___ DATA FOR THIS EXERCISE

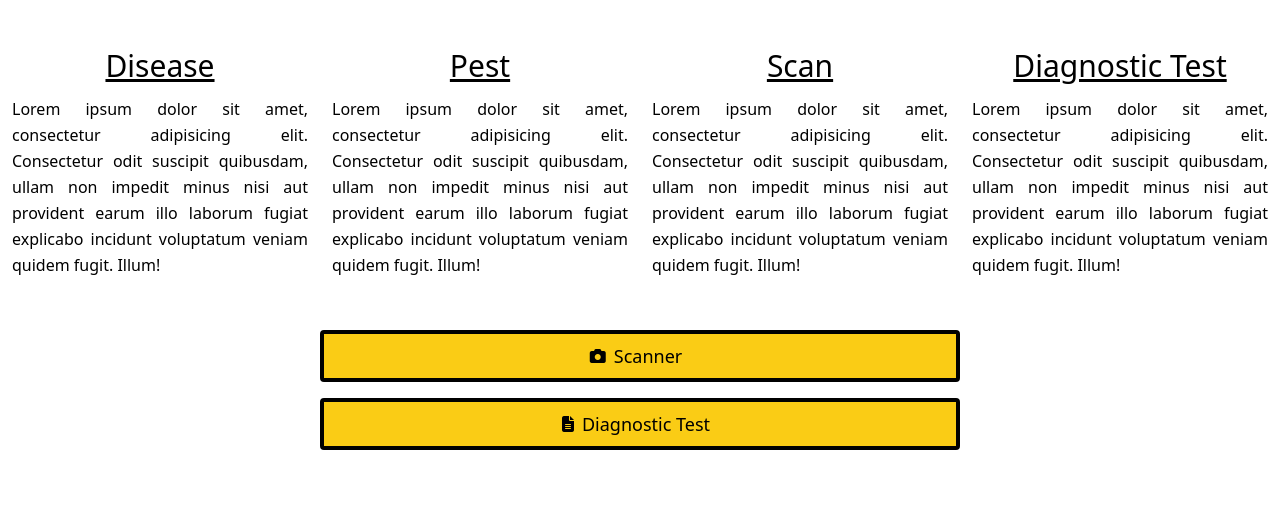
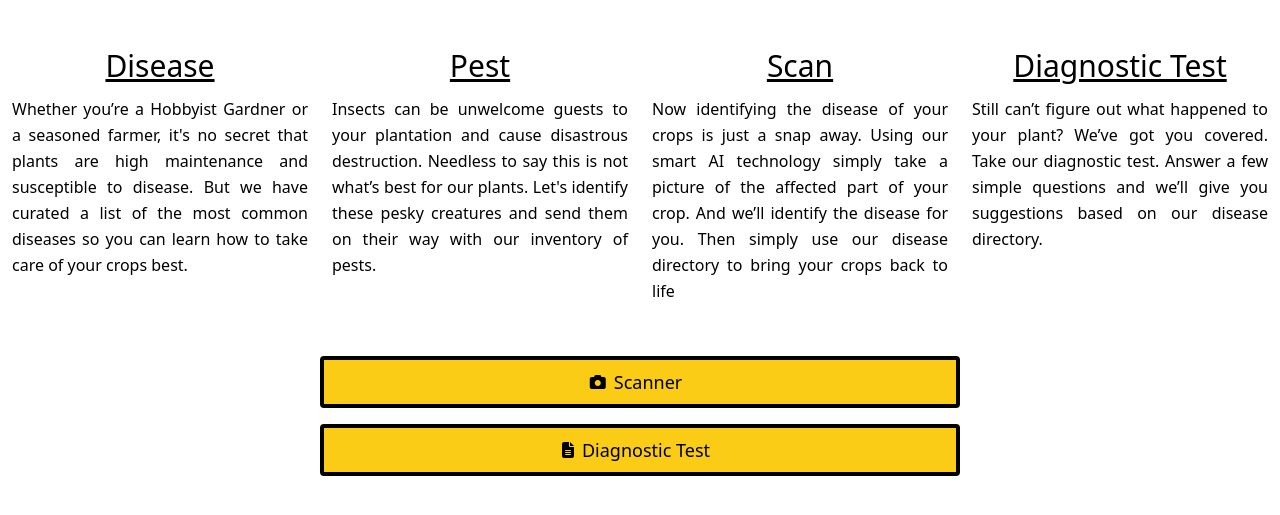
Before and after one commit to Siddhesh-Agarwal/ProLeafic, a Flask app: template templates/index.html in a window 1280 px wide. Shown: the part 97-612 px from the top of the page. Run offline with Flask 2, Linux system fonts and the light colour scheme; the template is opened without the code that fills it, so the values that code supplies are empty; some libraries are stand-ins or nearby versions.

Commit message:
Update index.html

```diff
--- a/templates/index.html
+++ b/templates/index.html
@@ -39,41 +39,25 @@
             <div class="leading-relaxed lead-base w-full md:w-1/4 text-center">
                 <a class="text-3xl underline" href="/Disease">Disease</a>
                 <p class="p-3 text-justify">
-                    Lorem ipsum dolor sit amet, consectetur adipisicing elit. Consectetur odit suscipit quibusdam, ullam
-                    non
-                    impedit minus nisi aut provident earum illo laborum fugiat explicabo incidunt voluptatum veniam
-                    quidem
-                    fugit. Illum!
+                    Whether you’re a Hobbyist Gardner or a seasoned farmer, it's no secret that plants are high maintenance and susceptible to disease. But we have curated a list of the most common diseases so you can learn how to take care of your crops best.
                 </p>
             </div>
             <div class="leading-relaxed lead-base w-full md:w-1/4 text-center">
                 <a class="text-3xl underline" href="/Pest">Pest</a>
                 <p class="p-3 text-justify">
-                    Lorem ipsum dolor sit amet, consectetur adipisicing elit. Consectetur odit suscipit quibusdam, ullam
-                    non
-                    impedit minus nisi aut provident earum illo laborum fugiat explicabo incidunt voluptatum veniam
-                    quidem
-                    fugit. Illum!
+                    Insects can be unwelcome guests to your plantation and cause disastrous destruction. Needless to say  this is not what’s best for our plants. Let's identify these pesky creatures and send them on their way with our inventory of pests.
                 </p>
             </div>
             <div class="leading-relaxed lead-base w-full md:w-1/4 text-center">
                 <a class="text-3xl underline" href="/Scan">Scan</a>
                 <p class="p-3 text-justify">
-                    Lorem ipsum dolor sit amet, consectetur adipisicing elit. Consectetur odit suscipit quibusdam, ullam
-                    non
-                    impedit minus nisi aut provident earum illo laborum fugiat explicabo incidunt voluptatum veniam
-                    quidem
-                    fugit. Illum!
+                    Now identifying the disease of your crops is just a snap away. Using our smart AI technology simply take a picture of the affected part of your crop. And we’ll identify the disease for you. Then simply use our disease directory to bring your crops back to life
                 </p>
             </div>
             <div class="leading-relaxed lead-base w-full md:w-1/4 text-center">
                 <a class="text-3xl underline" href="/Filter">Diagnostic Test</a>
                 <p class="p-3 text-justify">
-                    Lorem ipsum dolor sit amet, consectetur adipisicing elit. Consectetur odit suscipit quibusdam, ullam
-                    non
-                    impedit minus nisi aut provident earum illo laborum fugiat explicabo incidunt voluptatum veniam
-                    quidem
-                    fugit. Illum!
+                    Still can’t figure out what happened to your plant? We’ve got you covered. Take our diagnostic test. Answer a few simple questions and we’ll give you suggestions based on our disease directory.
                 </p>
             </div>
         </div>
```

______

PROBLEM TO WORK ON:
A faithful copy of the data is required: each word kept, each picture omitted.

RESPONSE:
Before and after one commit to Siddhesh-Agarwal/ProLeafic, a Flask app: template templates/index.html in a window 1280 px wide. Shown: the part 97-612 px from the top of the page. Run offline with Flask 2, Linux system fonts and the light colour scheme; the template is opened without the code that fills it, so the values that code supplies are empty; some libraries are stand-ins or nearby versions.

Commit message:
Update index.html

```diff
--- a/templates/index.html
+++ b/templates/index.html
@@ -39,41 +39,25 @@
             <div class="leading-relaxed lead-base w-full md:w-1/4 text-center">
                 <a class="text-3xl underline" href="/Disease">Disease</a>
                 <p class="p-3 text-justify">
-                    Lorem ipsum dolor sit amet, consectetur adipisicing elit. Consectetur odit suscipit quibusdam, ullam
-                    non
-                    impedit minus nisi aut provident earum illo laborum fugiat explicabo incidunt voluptatum veniam
-                    quidem
-                    fugit. Illum!
+                    Whether you’re a Hobbyist Gardner or a seasoned farmer, it's no secret that plants are high maintenance and susceptible to disease. But we have curated a list of the most common diseases so you can learn how to take care of your crops best.
                 </p>
             </div>
             <div class="leading-relaxed lead-base w-full md:w-1/4 text-center">
                 <a class="text-3xl underline" href="/Pest">Pest</a>
                 <p class="p-3 text-justify">
-                    Lorem ipsum dolor sit amet, consectetur adipisicing elit. Consectetur odit suscipit quibusdam, ullam
-                    non
-                    impedit minus nisi aut provident earum illo laborum fugiat explicabo incidunt voluptatum veniam
-                    quidem
-                    fugit. Illum!
+                    Insects can be unwelcome guests to your plantation and cause disastrous destruction. Needless to say  this is not what’s best for our plants. Let's identify these pesky creatures and send them on their way with our inventory of pests.
                 </p>
             </div>
             <div class="leading-relaxed lead-base w-full md:w-1/4 text-center">
                 <a class="text-3xl underline" href="/Scan">Scan</a>
                 <p class="p-3 text-justify">
-                    Lorem ipsum dolor sit amet, consectetur adipisicing elit. Consectetur odit suscipit quibusdam, ullam
-                    non
-                    impedit minus nisi aut provident earum illo laborum fugiat explicabo incidunt voluptatum veniam
-                    quidem
-                    fugit. Illum!
+                    Now identifying the disease of your crops is just a snap away. Using our smart AI technology simply take a picture of the affected part of your crop. And we’ll identify the disease for you. Then simply use our disease directory to bring your crops back to life
                 </p>
             </div>
             <div class="leading-relaxed lead-base w-full md:w-1/4 text-center">
                 <a class="text-3xl underline" href="/Filter">Diagnostic Test</a>
                 <p class="p-3 text-justify">
-                    Lorem ipsum dolor sit amet, consectetur adipisicing elit. Consectetur odit suscipit quibusdam, ullam
-                    non
-                    impedit minus nisi aut provident earum illo laborum fugiat explicabo incidunt voluptatum veniam
-                    quidem
-                    fugit. Illum!
+                    Still can’t figure out what happened to your plant? We’ve got you covered. Take our diagnostic test. Answer a few simple questions and we’ll give you suggestions based on our disease directory.
                 </p>
             </div>
         </div>
```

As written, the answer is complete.